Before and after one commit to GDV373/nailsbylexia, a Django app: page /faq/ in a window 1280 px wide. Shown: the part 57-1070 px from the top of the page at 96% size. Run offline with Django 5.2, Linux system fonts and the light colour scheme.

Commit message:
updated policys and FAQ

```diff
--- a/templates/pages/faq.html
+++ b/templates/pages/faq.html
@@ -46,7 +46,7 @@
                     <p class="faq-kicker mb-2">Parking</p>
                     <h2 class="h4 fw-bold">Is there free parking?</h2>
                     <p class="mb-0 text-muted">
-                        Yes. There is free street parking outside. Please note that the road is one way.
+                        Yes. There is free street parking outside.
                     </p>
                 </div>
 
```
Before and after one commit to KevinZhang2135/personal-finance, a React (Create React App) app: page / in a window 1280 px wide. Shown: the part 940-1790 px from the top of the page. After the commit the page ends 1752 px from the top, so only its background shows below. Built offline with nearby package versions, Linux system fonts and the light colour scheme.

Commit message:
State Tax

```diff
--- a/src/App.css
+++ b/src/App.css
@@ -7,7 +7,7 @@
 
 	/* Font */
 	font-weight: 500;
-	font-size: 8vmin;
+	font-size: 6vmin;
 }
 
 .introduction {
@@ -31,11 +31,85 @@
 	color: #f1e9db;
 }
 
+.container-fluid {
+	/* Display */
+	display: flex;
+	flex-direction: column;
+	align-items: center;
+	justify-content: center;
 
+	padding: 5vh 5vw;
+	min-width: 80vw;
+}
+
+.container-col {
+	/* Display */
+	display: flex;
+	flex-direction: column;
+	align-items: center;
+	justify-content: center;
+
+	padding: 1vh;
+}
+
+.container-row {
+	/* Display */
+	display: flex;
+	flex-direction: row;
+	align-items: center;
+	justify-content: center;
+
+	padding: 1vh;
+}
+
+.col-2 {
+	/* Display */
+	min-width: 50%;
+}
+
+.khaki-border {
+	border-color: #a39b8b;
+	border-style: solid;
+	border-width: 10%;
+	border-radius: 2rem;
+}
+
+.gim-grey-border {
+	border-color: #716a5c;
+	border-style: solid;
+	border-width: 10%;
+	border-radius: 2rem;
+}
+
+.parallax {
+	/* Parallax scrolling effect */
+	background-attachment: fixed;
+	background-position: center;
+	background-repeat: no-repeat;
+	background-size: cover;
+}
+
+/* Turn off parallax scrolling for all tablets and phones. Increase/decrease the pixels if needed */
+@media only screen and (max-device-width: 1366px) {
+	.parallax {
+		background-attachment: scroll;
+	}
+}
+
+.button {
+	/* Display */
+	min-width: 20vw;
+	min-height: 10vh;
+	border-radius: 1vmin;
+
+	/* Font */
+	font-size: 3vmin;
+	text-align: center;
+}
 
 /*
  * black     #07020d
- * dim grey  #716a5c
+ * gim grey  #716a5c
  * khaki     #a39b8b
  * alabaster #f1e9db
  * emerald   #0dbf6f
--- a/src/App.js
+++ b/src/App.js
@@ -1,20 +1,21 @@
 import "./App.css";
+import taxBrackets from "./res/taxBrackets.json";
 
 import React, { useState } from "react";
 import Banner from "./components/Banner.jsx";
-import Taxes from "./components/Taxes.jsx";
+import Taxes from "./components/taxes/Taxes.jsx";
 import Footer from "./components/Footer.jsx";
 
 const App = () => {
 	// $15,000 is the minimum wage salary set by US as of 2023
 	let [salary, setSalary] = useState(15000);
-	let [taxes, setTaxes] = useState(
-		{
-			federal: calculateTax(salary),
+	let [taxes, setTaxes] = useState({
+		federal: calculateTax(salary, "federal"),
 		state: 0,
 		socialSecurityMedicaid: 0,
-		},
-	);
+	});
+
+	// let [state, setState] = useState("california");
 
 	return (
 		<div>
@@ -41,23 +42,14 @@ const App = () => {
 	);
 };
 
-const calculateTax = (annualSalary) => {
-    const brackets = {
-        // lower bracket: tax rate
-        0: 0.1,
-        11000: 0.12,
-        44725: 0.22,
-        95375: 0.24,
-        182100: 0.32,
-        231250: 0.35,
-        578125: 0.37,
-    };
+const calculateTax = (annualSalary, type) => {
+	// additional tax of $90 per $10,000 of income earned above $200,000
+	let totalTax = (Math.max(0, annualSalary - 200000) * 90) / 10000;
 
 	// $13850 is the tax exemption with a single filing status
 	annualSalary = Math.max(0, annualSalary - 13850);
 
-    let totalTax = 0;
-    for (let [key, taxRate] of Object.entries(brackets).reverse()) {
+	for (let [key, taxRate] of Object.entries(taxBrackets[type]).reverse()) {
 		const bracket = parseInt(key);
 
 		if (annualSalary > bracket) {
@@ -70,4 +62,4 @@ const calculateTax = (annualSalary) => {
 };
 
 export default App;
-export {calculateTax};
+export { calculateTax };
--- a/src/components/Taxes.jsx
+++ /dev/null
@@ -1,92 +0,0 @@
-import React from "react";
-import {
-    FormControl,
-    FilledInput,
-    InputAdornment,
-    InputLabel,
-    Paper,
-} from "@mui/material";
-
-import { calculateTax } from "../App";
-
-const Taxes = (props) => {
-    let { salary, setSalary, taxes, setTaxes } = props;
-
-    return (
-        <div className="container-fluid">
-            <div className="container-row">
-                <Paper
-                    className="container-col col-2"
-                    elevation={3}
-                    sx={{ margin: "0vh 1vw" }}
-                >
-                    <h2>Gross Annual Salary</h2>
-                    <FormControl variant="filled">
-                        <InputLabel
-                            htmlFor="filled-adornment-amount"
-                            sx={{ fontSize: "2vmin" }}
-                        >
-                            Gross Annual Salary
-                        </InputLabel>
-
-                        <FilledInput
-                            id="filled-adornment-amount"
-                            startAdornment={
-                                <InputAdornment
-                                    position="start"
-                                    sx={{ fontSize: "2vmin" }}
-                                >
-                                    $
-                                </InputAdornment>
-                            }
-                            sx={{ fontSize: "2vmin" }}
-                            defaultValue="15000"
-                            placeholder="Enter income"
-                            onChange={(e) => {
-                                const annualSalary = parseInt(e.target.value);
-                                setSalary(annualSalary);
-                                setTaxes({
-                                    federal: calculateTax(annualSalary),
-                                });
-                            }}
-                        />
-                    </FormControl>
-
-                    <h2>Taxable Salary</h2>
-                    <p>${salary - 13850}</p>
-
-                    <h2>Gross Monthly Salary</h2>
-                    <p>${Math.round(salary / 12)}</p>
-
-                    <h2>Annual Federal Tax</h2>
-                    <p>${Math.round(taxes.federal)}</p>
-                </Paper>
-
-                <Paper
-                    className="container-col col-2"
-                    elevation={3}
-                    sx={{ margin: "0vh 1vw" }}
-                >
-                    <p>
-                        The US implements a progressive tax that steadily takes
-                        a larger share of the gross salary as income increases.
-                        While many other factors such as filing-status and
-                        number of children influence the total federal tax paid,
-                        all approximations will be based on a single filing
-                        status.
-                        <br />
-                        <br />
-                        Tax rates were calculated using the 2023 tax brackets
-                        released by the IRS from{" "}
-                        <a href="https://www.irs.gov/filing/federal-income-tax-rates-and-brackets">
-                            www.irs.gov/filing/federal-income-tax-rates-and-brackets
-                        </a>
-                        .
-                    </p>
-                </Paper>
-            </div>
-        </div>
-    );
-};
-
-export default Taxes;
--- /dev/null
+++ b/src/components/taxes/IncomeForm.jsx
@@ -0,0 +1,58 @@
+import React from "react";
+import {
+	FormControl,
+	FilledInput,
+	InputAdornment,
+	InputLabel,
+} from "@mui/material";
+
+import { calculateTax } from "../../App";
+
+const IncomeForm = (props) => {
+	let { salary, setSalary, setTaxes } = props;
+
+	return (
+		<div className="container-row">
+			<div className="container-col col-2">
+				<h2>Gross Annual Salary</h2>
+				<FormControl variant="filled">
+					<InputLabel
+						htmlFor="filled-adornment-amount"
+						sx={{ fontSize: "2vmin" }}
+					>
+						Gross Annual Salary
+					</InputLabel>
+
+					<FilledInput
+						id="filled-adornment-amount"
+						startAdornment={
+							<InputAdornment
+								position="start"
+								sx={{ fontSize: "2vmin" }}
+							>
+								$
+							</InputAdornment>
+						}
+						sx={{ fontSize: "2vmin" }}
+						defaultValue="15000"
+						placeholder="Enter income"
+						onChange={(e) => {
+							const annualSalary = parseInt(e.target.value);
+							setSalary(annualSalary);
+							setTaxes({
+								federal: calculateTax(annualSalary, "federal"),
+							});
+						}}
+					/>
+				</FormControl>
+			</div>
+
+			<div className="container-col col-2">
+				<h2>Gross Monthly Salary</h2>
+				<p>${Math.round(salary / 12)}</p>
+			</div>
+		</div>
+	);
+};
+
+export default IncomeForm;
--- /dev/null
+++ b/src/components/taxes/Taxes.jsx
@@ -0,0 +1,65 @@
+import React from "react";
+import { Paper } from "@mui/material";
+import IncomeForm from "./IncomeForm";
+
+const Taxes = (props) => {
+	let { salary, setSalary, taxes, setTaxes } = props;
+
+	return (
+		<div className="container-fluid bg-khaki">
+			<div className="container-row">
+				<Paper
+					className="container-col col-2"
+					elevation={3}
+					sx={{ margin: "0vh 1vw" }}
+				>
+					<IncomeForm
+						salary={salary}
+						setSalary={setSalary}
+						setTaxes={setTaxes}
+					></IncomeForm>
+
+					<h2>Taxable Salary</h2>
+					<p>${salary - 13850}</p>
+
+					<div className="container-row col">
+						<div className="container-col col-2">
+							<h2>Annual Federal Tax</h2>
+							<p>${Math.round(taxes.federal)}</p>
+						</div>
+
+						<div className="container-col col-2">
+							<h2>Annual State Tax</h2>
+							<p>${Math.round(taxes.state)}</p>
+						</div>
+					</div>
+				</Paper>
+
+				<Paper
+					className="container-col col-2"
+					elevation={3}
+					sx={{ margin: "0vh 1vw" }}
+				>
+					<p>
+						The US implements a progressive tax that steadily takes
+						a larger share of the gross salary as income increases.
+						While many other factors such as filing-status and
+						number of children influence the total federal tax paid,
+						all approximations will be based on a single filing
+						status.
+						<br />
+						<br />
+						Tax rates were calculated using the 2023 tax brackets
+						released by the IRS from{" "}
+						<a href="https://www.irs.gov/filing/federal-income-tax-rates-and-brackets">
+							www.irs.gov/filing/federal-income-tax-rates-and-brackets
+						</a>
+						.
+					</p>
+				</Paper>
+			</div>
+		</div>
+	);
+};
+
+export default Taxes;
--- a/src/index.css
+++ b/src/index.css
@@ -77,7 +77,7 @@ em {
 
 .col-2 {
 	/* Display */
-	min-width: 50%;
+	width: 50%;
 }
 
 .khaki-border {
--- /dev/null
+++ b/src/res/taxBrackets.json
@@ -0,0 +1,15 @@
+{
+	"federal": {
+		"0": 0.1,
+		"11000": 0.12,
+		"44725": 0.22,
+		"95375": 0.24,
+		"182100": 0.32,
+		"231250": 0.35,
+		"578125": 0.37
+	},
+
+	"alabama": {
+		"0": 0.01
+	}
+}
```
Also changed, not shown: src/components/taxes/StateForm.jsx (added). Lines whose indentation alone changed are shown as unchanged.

What is being asked:
Search the preceding listing for "calculateTax", then copy every line that holds it.

Response below:
-			federal: calculateTax(salary),
+		federal: calculateTax(salary, "federal"),
-const calculateTax = (annualSalary) => {
+const calculateTax = (annualSalary, type) => {
@@ -70,4 +62,4 @@ const calculateTax = (annualSalary) => {
-export {calculateTax};
+export { calculateTax };
-import { calculateTax } from "../App";
-                                    federal: calculateTax(annualSalary),
+import { calculateTax } from "../../App";
+								federal: calculateTax(annualSalary, "federal"),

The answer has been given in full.